◆ **THE PROBLEM**: When you come to a picture, pass over it, and set down the entries below exactly.

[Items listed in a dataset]
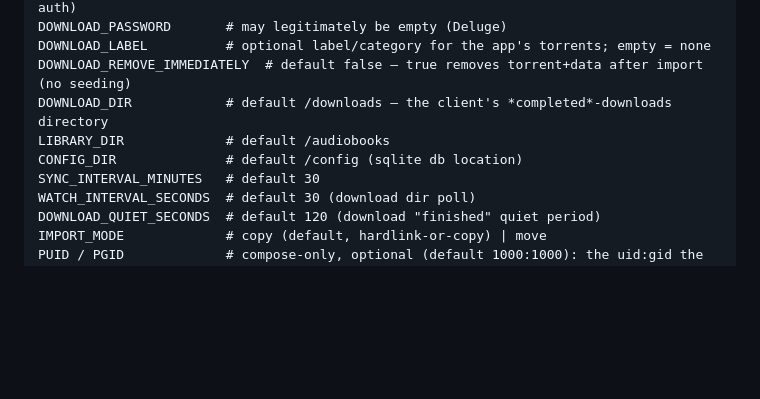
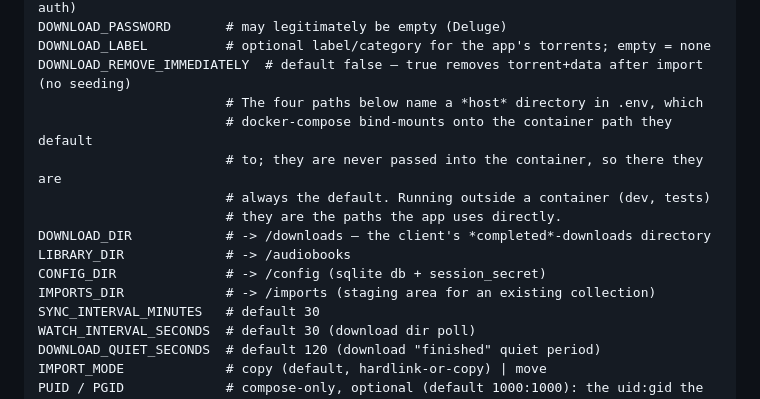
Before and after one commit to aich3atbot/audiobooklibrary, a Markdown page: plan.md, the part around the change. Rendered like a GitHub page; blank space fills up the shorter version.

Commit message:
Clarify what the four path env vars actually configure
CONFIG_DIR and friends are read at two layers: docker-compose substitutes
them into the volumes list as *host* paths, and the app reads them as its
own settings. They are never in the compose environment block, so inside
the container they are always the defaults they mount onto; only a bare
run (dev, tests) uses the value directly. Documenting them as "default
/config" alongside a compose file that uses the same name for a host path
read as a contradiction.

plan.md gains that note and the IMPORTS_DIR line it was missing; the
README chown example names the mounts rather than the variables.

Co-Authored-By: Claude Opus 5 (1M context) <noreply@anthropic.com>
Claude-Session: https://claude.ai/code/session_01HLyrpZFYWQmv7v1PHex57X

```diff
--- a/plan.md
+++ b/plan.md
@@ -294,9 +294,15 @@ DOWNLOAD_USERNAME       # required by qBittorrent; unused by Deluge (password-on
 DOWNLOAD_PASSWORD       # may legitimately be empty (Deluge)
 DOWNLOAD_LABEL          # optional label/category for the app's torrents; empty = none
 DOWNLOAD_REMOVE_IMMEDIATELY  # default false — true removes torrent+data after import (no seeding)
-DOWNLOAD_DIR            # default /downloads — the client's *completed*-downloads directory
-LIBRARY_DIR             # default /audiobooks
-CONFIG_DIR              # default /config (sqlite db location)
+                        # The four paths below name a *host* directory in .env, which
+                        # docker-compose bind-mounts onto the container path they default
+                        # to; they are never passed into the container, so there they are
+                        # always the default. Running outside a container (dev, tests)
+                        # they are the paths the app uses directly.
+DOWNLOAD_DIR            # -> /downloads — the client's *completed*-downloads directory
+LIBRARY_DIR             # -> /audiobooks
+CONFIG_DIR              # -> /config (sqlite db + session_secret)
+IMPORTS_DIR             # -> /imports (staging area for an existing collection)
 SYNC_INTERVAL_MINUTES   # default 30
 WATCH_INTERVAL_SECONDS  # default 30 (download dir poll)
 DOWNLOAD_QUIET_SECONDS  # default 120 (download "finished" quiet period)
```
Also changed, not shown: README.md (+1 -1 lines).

◆ **REPLY TO THE TASK**:
Before and after one commit to aich3atbot/audiobooklibrary, a Markdown page: plan.md, the part around the change. Rendered like a GitHub page; blank space fills up the shorter version.

Commit message:
Clarify what the four path env vars actually configure
CONFIG_DIR and friends are read at two layers: docker-compose substitutes
them into the volumes list as *host* paths, and the app reads them as its
own settings. They are never in the compose environment block, so inside
the container they are always the defaults they mount onto; only a bare
run (dev, tests) uses the value directly. Documenting them as "default
/config" alongside a compose file that uses the same name for a host path
read as a contradiction.

plan.md gains that note and the IMPORTS_DIR line it was missing; the
README chown example names the mounts rather than the variables.

Co-Authored-By: Claude Opus 5 (1M context) <noreply@anthropic.com>
Claude-Session: https://claude.ai/code/session_01HLyrpZFYWQmv7v1PHex57X

```diff
--- a/plan.md
+++ b/plan.md
@@ -294,9 +294,15 @@ DOWNLOAD_USERNAME       # required by qBittorrent; unused by Deluge (password-on
 DOWNLOAD_PASSWORD       # may legitimately be empty (Deluge)
 DOWNLOAD_LABEL          # optional label/category for the app's torrents; empty = none
 DOWNLOAD_REMOVE_IMMEDIATELY  # default false — true removes torrent+data after import (no seeding)
-DOWNLOAD_DIR            # default /downloads — the client's *completed*-downloads directory
-LIBRARY_DIR             # default /audiobooks
-CONFIG_DIR              # default /config (sqlite db location)
+                        # The four paths below name a *host* directory in .env, which
+                        # docker-compose bind-mounts onto the container path they default
+                        # to; they are never passed into the container, so there they are
+                        # always the default. Running outside a container (dev, tests)
+                        # they are the paths the app uses directly.
+DOWNLOAD_DIR            # -> /downloads — the client's *completed*-downloads directory
+LIBRARY_DIR             # -> /audiobooks
+CONFIG_DIR              # -> /config (sqlite db + session_secret)
+IMPORTS_DIR             # -> /imports (staging area for an existing collection)
 SYNC_INTERVAL_MINUTES   # default 30
 WATCH_INTERVAL_SECONDS  # default 30 (download dir poll)
 DOWNLOAD_QUIET_SECONDS  # default 120 (download "finished" quiet period)
```
Also changed, not shown: README.md (+1 -1 lines).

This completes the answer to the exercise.